I spent the evening mostly conversing with students who had studied abroad in Germany, with whom I shared some very similar experiences, such as our shared language and cultures, our newfound adoration of public transportation, and the amazing friendships we forged with people from around the world. These conversations made me feel continually blessed about studying abroad in Graz, a peaceful city that was just the right size. Even though my friends who studied in Germany had incredible semesters, they had certain experiences, such as drunken violence, that I never witnessed in Graz. Although I’m sure things like that happen in Graz, I am also sure that it does not happen very often, simply due to the relatively smaller population and lack of overcrowding.

I also got the opportunity to speak extensively with a fellow GEF who spend the entirety of last year in South Korea. She told me all about the culture of South Korea, and even though Asia hasn’t really been on my radar in the past, I’m now determined to go as soon as time and money warrant a trip (The question becomes, where in Asia??). Speaking with her made me wish even more that I had gotten to spend a year in Graz, but alas, my expected graduation date could not wait for another semester.

Unfortunately, none of my other friends from Graz could attend the event, but that was okay, as we had already taken time to decompress with each other.
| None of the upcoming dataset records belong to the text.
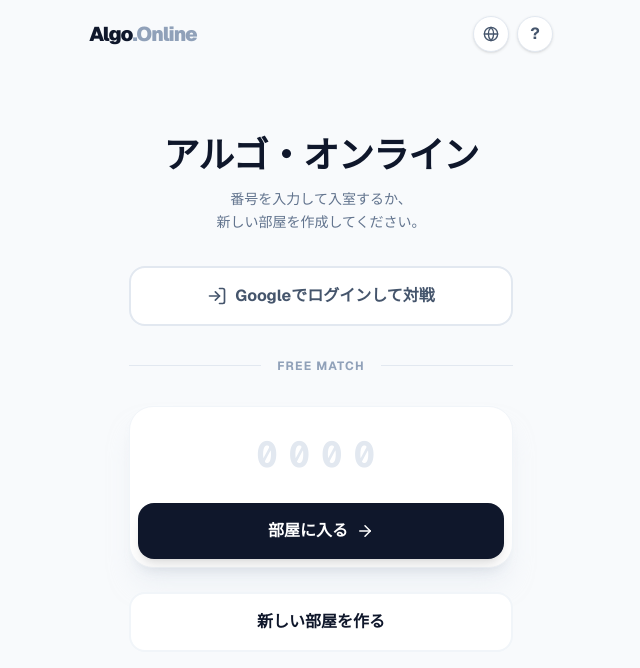
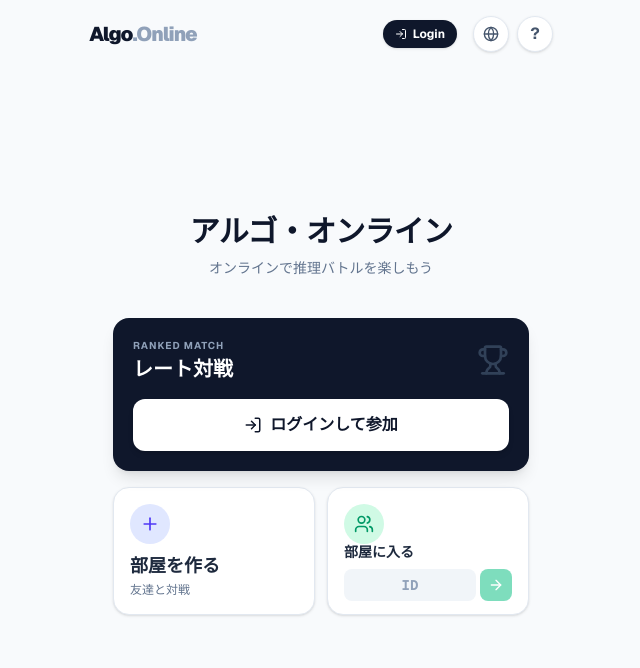
Before and after one commit to kinn00kinn/number_guess, a Next.js app in the folder my-algo-web/: page / in a window 1280 px wide. Shown: the top 668 px of the page, without its empty margins (319-959 px from the left). Built offline with nearby package versions, Linux system fonts and the light colour scheme; no server answers.

Commit message:
UI修正

```diff
--- a/my-algo-web/app/page.tsx
+++ b/my-algo-web/app/page.tsx
@@ -78,6 +78,7 @@ export default function Home() {
           gameLogs={gameLogs}
           onShowHistory={() => setShowHistoryModal(true)}
           onShowHelp={() => setShowHelp(true)}
+          user={user}
         />
 
         {!joined ? (
--- a/my-algo-web/components/GameHeader.tsx
+++ b/my-algo-web/components/GameHeader.tsx
@@ -1,5 +1,6 @@
-import { Globe, History, LogOut, Hash } from "lucide-react";
-import { Lang, LogItem } from "@/types";
+import { Globe, History, LogOut, Hash, User as UserIcon, LogIn } from "lucide-react";
+import { Lang, LogItem, User } from "@/types";
+import { API_URL } from "@/utils/constant";
 
 type Props = {
   lang: Lang;
@@ -9,6 +10,7 @@ type Props = {
   gameLogs: LogItem[];
   onShowHistory: () => void;
   onShowHelp: () => void;
+  user: User | null;
 };
 
 export default function GameHeader({
@@ -19,7 +21,12 @@ export default function GameHeader({
   gameLogs,
   onShowHistory,
   onShowHelp,
+  user,
 }: Props) {
+  const handleLogin = () => {
+    window.location.href = `${API_URL}/auth/google`;
+  };
+
   return (
     <header className="px-6 py-4 flex items-center justify-between bg-slate-50/90 backdrop-blur-sm sticky top-0 z-30">
       <div className="flex items-center gap-3">
@@ -42,6 +49,28 @@ export default function GameHeader({
       </div>
 
       <div className="flex items-center gap-2">
+        {/* ユーザー情報 / ログインボタン (未参加時のみ表示) */}
+        {!joined && (
+          user ? (
+            <div className="flex items-center gap-2 mr-2 bg-white pl-3 pr-1 py-1 rounded-full border border-slate-200 shadow-sm">
+              <span className="text-xs font-bold text-slate-700 max-w-[100px] truncate">
+                {user.name}
+              </span>
+              <div className="w-7 h-7 bg-indigo-100 rounded-full flex items-center justify-center text-indigo-600">
+                <UserIcon size={14} />
+              </div>
+            </div>
+          ) : (
+            <button
+              onClick={handleLogin}
+              className="mr-2 px-3 py-1.5 bg-slate-900 text-white text-xs font-bold rounded-full hover:bg-black transition-colors flex items-center gap-1.5 shadow-sm"
+            >
+              <LogIn size={12} />
+              Login
+            </button>
+          )
+        )}
+
         <button
           onClick={toggleLang}
           className="w-9 h-9 flex items-center justify-center rounded-full bg-white border border-slate-200 text-slate-600 hover:bg-slate-100 hover:text-slate-900 transition-colors shadow-sm"
--- a/my-algo-web/components/Lobby.tsx
+++ b/my-algo-web/components/Lobby.tsx
@@ -1,4 +1,4 @@
-import { ArrowRight, Trophy, LogIn, Loader2, X } from "lucide-react";
+import { ArrowRight, Trophy, LogIn, Loader2, X, Plus, Users } from "lucide-react";
 import { TRANSLATIONS, API_URL } from "@/utils/constant";
 import { Lang, User } from "@/types";
 
@@ -41,7 +41,7 @@ export default function Lobby({
   };
 
   return (
-    <main className="flex-1 px-6 flex flex-col items-center justify-center gap-8 -mt-20 relative">
+    <main className="flex-1 px-4 flex flex-col items-center justify-center gap-6 -mt-10 relative w-full max-w-md mx-auto">
       {/* マッチング待機オーバーレイ */}
       {isSearching && (
         <div className="absolute inset-0 z-50 flex flex-col items-center justify-center bg-slate-50/90 backdrop-blur-sm rounded-3xl animate-in fade-in duration-300">
@@ -73,71 +73,108 @@ export default function Lobby({
         </div>
       )}
 
-      <div className="space-y-3 text-center animate-in fade-in slide-in-from-bottom-4 duration-700">
-        <h2 className="text-4xl font-black text-slate-900 tracking-tight">
+      <div className="space-y-2 text-center animate-in fade-in slide-in-from-bottom-4 duration-700 mb-4">
+        <h2 className="text-3xl font-black text-slate-900 tracking-tight">
           {t.welcomeTitle}
         </h2>
-        <p className="whitespace-pre-wrap text-slate-500 text-sm leading-relaxed">
-          {t.welcomeDesc}
+        <p className="text-slate-500 text-sm">
+          {lang === "ja" ? "オンラインで推理バトルを楽しもう" : "Enjoy online deduction battles"}
         </p>
       </div>
 
-      <div className="w-full max-w-sm space-y-6 animate-in fade-in slide-in-from-bottom-8 duration-1000 delay-100">
-        {/* ランクマッチ / ログイン */}
+      <div className="w-full grid grid-cols-1 gap-4 animate-in fade-in slide-in-from-bottom-8 duration-1000 delay-100">
+
+        {/* 1. レート対戦 (メイン) */}
         {user ? (
-          <div className="bg-gradient-to-br from-indigo-500 to-purple-600 rounded-3xl p-6 text-white shadow-xl shadow-indigo-200 relative overflow-hidden group">
-            <div className="absolute top-0 right-0 -mt-4 -mr-4 w-24 h-24 bg-white opacity-10 rounded-full blur-2xl group-hover:scale-150 transition-transform duration-700"></div>
+          <div className="bg-gradient-to-br from-indigo-600 to-violet-600 rounded-2xl p-5 text-white shadow-lg shadow-indigo-200 relative overflow-hidden group">
+            <div className="absolute top-0 right-0 -mt-4 -mr-4 w-32 h-32 bg-white opacity-10 rounded-full blur-2xl group-hover:scale-150 transition-transform duration-700"></div>
 
-            <div className="flex items-center justify-between mb-6 relative z-10">
+            <div className="flex items-center justify-between mb-4 relative z-10">
               <div>
-                <p className="text-indigo-100 text-[10px] font-bold uppercase tracking-widest mb-1">
-                  Player
+                <p className="text-indigo-100 text-[10px] font-bold uppercase tracking-widest mb-0.5">
+                  Ranked Match
                 </p>
-                <p className="font-bold text-xl tracking-tight">{user.name}</p>
+                <h3 className="font-bold text-xl">
+                  {lang === "ja" ? "レート対戦" : "Ranked Match"}
+                </h3>
               </div>
-              <div className="text-right">
-                <p className="text-indigo-100 text-[10px] font-bold uppercase tracking-widest mb-1">
+              <div className="text-right bg-white/10 px-3 py-1 rounded-lg backdrop-blur-sm">
+                <p className="text-indigo-100 text-[9px] font-bold uppercase tracking-widest">
                   Rate
                 </p>
-                <p className="font-black text-3xl tracking-tighter font-mono">
+                <p className="font-mono font-black text-xl leading-none">
                   {user.rate}
                 </p>
               </div>
             </div>
+
             <button
               onClick={onJoinRanked}
               disabled={isSearching}
-              className="w-full bg-white text-indigo-600 font-bold py-4 rounded-2xl shadow-lg hover:bg-indigo-50 transition-all active:scale-[0.98] flex items-center justify-center gap-2 relative z-10 disabled:opacity-70 disabled:cursor-not-allowed"
+              className="w-full bg-white text-indigo-600 font-bold py-3.5 rounded-xl shadow-md hover:bg-indigo-50 transition-all active:scale-[0.98] flex items-center justify-center gap-2 relative z-10 disabled:opacity-70 disabled:cursor-not-allowed"
             >
-              <Trophy size={20} className={isSearching ? "animate-pulse" : ""} />
-              {lang === "ja" ? "レート対戦" : "Ranked Match"}
+              <Trophy size={18} className={isSearching ? "animate-pulse" : ""} />
+              {lang === "ja" ? "対戦を開始" : "Find Match"}
             </button>
           </div>
         ) : (
+          <div className="bg-slate-900 rounded-2xl p-5 text-white shadow-lg relative overflow-hidden">
+             <div className="flex items-center justify-between mb-4 relative z-10">
+              <div>
+                <p className="text-slate-400 text-[10px] font-bold uppercase tracking-widest mb-0.5">
+                  Ranked Match
+                </p>
+                <h3 className="font-bold text-xl">
+                  {lang === "ja" ? "レート対戦" : "Ranked Match"}
+                </h3>
+              </div>
+              <Trophy className="text-slate-700" size={32} />
+            </div>
             <button
               onClick={handleLogin}
-            className="w-full bg-white border-2 border-slate-200 text-slate-600 font-bold py-4 rounded-2xl hover:bg-slate-50 transition-all active:scale-[0.98] flex items-center justify-center gap-2"
+              className="w-full bg-white text-slate-900 font-bold py-3.5 rounded-xl shadow-md hover:bg-slate-100 transition-all active:scale-[0.98] flex items-center justify-center gap-2"
             >
-            <LogIn size={20} />
-            {lang === "ja"
-              ? "Googleでログインして対戦"
-              : "Login to Play Ranked"}
+              <LogIn size={18} />
+              {lang === "ja" ? "ログインして参加" : "Login to Play"}
             </button>
+          </div>
         )}
 
-        <div className="relative py-2">
-          <div className="absolute inset-0 flex items-center">
-            <div className="w-full border-t border-slate-200"></div>
+        <div className="grid grid-cols-2 gap-3">
+          {/* 2. 部屋を作る */}
+          <button
+            onClick={handleCreateRoom}
+            className="bg-white border border-slate-200 p-4 rounded-2xl shadow-sm hover:border-indigo-300 hover:shadow-md hover:bg-indigo-50/30 transition-all group text-left flex flex-col justify-between h-32"
+          >
+            <div className="bg-indigo-100 w-10 h-10 rounded-full flex items-center justify-center text-indigo-600 group-hover:scale-110 transition-transform">
+              <Plus size={20} />
             </div>
-          <div className="relative flex justify-center text-xs font-bold uppercase tracking-widest text-slate-400">
-            <span className="px-4 bg-slate-50">Free Match</span>
+            <div>
+              <p className="font-bold text-slate-800 text-lg leading-tight mb-1">
+                {lang === "ja" ? "部屋を作る" : "Create"}
+              </p>
+              <p className="text-xs text-slate-500 font-medium">
+                {lang === "ja" ? "友達と対戦" : "Play with friend"}
+              </p>
+            </div>
+          </button>
+
+          {/* 3. 部屋に入る */}
+          <div className="bg-white border border-slate-200 p-4 rounded-2xl shadow-sm flex flex-col justify-between h-32">
+            <div className="flex items-center justify-between">
+              <div className="bg-emerald-100 w-10 h-10 rounded-full flex items-center justify-center text-emerald-600">
+                <Users size={20} />
               </div>
             </div>
 
-        <div className="bg-white rounded-3xl p-2 shadow-xl shadow-slate-200/50 border border-slate-100">
+            <div className="space-y-2">
+              <p className="font-bold text-slate-800 text-sm leading-tight">
+                {lang === "ja" ? "部屋に入る" : "Join Room"}
+              </p>
+              <div className="flex gap-1">
                 <input
-            className="w-full bg-transparent px-6 py-5 text-4xl font-mono font-bold text-center tracking-[0.3em] outline-none text-slate-800 placeholder:text-slate-200"
-            placeholder="0000"
+                  className="w-full bg-slate-100 px-2 py-1.5 text-sm font-mono font-bold text-center rounded-lg outline-none focus:ring-2 focus:ring-emerald-500/50 text-slate-800 placeholder:text-slate-400"
+                  placeholder="ID"
                   maxLength={4}
                   value={roomId}
                   onChange={(e) => setRoomId(e.target.value)}
@@ -145,18 +182,16 @@ export default function Lobby({
                 />
                 <button
                   onClick={() => onJoin(roomId)}
-            className="w-full bg-slate-900 text-white font-bold py-4 rounded-2xl shadow-lg hover:bg-black transition-all active:scale-[0.98] flex items-center justify-center gap-2 mt-2"
+                  disabled={roomId.length !== 4}
+                  className="bg-emerald-500 text-white px-2 rounded-lg hover:bg-emerald-600 disabled:opacity-50 disabled:cursor-not-allowed transition-colors"
                 >
-            {t.join} <ArrowRight size={18} />
+                  <ArrowRight size={16} />
                 </button>
               </div>
+            </div>
+          </div>
+        </div>
 
-        <button
-          onClick={handleCreateRoom}
-          className="w-full bg-white border-2 border-slate-100 text-slate-900 font-bold py-4 rounded-2xl hover:border-slate-300 hover:bg-slate-50 transition-all active:scale-[0.98]"
-        >
-          {t.createRoom}
-        </button>
       </div>
     </main>
   );
```
Lines whose indentation alone changed are shown as unchanged.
I think this event was very important for returning study abroad students, because coming back to OU after being abroad is a challenge, certainly for those who studied long-term, such as for the duration of a semester or a whole year. Obviously, I still miss Graz each and every day, and I know that feeling will never fully go away. However, when I first returned home, I experienced intense feelings of culture shock. My idea of home, and my home itself, had shifted from Oklahoma to my lovely city in Austria. I had also changed, and the change had occurred in my new home, where I had adapted to the way of life.

When I got home, I began to reject a lot of things that are present in daily American culture. For example, something that really got me was simply how much open S P A C E we have here. I had been living in a very dense city, wherein one could feasibly walk or take public transportation to their desired location, and reach that destination in a few short minutes. I felt like here in America, and especially Oklahoma, we had an unnecessary amount of open space. Why did we need to spread everything out so far? I used to love driving, but when I got home it seemed like an annoying hassle. In Graz, one can go to the city center and get basically everything they need, just by walking a few minutes (or even less) to the next store. Here, everything was spread out for what seemed like no reason, except for the fact that Americans just like things to be big and spread out. Moving around my hometown like a chore, and I *hated* it.

While I never thought I would get over the little things about Oklahoma that I had a newfound distaste for upon my return, I eventually re-adapted to the norms here. This re-adaptation was something I greatly enjoyed discussing with my fellow study abroad participants. All in all, the “Okla-home” event was a success in my book.